▶ **Work required**: Among the records, how many lines carry the string "views"? Give that number with nothing added.

[Records drawn from a dataset]
/---

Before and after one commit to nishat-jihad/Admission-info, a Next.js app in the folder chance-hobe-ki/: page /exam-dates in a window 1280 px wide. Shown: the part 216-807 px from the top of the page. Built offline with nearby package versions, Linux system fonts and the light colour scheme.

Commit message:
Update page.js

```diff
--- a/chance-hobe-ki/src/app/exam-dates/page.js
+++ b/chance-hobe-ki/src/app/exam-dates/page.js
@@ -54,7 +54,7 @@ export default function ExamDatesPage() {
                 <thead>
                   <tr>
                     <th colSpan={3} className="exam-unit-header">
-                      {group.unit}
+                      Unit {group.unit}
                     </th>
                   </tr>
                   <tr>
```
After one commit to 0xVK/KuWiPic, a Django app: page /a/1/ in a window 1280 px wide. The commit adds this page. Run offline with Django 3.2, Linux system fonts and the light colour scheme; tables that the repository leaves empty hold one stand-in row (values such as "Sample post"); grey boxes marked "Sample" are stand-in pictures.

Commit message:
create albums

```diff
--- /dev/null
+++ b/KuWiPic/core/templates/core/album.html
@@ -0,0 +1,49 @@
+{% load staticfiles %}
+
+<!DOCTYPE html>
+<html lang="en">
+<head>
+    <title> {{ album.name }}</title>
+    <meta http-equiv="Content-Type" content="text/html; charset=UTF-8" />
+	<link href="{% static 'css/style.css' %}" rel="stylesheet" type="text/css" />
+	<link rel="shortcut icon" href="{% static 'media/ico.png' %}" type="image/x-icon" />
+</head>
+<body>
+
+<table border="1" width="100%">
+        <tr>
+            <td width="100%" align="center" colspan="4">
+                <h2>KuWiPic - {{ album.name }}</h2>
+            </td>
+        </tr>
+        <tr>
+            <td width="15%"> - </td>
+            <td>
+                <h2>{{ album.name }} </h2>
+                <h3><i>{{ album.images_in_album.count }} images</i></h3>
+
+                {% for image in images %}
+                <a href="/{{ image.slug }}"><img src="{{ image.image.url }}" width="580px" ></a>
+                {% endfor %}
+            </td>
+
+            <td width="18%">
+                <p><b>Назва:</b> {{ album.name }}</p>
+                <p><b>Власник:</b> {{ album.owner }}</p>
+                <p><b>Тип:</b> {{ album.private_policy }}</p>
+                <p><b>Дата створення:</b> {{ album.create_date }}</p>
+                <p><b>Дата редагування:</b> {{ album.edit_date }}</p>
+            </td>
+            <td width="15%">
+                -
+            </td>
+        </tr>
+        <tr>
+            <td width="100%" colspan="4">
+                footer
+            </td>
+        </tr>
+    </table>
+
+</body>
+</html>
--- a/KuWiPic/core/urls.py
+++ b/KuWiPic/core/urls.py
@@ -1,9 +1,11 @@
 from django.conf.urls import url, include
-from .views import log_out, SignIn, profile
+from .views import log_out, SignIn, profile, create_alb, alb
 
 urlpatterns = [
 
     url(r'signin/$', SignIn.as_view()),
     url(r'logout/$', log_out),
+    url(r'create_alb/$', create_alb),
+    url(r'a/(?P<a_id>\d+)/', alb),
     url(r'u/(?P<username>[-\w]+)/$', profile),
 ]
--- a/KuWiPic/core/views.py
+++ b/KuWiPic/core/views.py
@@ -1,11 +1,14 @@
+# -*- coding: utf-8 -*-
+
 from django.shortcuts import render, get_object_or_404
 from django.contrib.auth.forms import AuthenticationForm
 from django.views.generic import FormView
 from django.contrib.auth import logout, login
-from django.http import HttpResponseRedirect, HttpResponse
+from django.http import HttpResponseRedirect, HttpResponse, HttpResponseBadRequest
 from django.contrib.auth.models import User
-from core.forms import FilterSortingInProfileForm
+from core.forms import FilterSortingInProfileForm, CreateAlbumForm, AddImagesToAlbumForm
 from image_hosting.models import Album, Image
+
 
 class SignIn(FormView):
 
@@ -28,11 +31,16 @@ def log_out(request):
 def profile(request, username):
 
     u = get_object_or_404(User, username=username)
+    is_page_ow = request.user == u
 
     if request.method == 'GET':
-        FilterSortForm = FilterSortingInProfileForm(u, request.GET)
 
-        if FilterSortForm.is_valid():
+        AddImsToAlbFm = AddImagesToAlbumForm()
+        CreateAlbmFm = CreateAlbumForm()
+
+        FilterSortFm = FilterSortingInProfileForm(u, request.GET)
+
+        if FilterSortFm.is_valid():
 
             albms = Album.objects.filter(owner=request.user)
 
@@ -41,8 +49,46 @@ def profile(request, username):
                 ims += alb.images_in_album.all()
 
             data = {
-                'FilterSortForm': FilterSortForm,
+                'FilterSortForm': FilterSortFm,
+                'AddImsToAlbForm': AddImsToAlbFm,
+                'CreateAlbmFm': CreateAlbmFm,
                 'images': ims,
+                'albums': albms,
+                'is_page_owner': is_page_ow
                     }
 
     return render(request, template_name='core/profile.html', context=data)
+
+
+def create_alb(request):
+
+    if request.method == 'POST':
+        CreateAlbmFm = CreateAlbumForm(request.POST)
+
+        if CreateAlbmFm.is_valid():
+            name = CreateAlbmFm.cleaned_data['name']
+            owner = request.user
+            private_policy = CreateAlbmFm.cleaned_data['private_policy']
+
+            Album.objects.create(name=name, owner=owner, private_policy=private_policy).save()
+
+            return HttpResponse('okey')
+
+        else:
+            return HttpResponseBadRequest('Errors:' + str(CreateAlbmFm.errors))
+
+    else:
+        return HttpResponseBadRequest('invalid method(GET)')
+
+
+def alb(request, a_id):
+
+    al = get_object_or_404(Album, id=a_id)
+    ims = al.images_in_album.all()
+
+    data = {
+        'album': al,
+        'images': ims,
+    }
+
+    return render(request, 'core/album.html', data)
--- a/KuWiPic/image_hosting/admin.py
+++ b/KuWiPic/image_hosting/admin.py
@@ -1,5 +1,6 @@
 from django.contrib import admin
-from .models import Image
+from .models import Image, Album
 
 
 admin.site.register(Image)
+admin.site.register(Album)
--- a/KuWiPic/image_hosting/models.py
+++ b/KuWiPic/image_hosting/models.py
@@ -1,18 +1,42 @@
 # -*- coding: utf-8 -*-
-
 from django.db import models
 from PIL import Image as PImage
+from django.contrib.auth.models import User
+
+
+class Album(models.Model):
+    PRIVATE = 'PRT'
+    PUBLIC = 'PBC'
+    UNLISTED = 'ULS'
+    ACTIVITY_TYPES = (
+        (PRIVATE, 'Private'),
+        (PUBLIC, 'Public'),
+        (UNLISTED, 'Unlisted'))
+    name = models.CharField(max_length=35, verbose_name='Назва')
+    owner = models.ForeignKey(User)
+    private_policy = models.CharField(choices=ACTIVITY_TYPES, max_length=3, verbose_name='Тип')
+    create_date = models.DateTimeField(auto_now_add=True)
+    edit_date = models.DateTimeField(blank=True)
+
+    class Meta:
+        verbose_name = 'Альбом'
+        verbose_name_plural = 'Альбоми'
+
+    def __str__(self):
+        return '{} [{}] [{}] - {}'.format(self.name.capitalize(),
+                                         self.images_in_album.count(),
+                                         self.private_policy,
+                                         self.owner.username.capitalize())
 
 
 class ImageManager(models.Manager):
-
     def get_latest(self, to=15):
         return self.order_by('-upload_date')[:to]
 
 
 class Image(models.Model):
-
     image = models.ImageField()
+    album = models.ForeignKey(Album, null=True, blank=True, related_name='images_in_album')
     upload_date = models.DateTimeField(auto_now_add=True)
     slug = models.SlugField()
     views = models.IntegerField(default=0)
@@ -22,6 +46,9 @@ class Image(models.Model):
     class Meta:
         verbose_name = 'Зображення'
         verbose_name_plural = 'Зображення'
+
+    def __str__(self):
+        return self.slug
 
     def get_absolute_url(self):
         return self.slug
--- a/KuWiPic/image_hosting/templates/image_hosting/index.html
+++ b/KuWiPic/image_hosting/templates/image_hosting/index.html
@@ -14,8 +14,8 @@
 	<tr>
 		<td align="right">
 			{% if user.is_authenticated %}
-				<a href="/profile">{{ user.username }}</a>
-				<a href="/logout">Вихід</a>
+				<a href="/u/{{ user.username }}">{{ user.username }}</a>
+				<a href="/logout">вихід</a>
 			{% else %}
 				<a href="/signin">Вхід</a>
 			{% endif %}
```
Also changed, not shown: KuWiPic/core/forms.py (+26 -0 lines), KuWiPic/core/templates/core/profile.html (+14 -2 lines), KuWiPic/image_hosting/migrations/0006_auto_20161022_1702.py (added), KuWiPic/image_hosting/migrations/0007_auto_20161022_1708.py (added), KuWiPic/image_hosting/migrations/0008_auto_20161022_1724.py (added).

\---

▶ **Response**: 6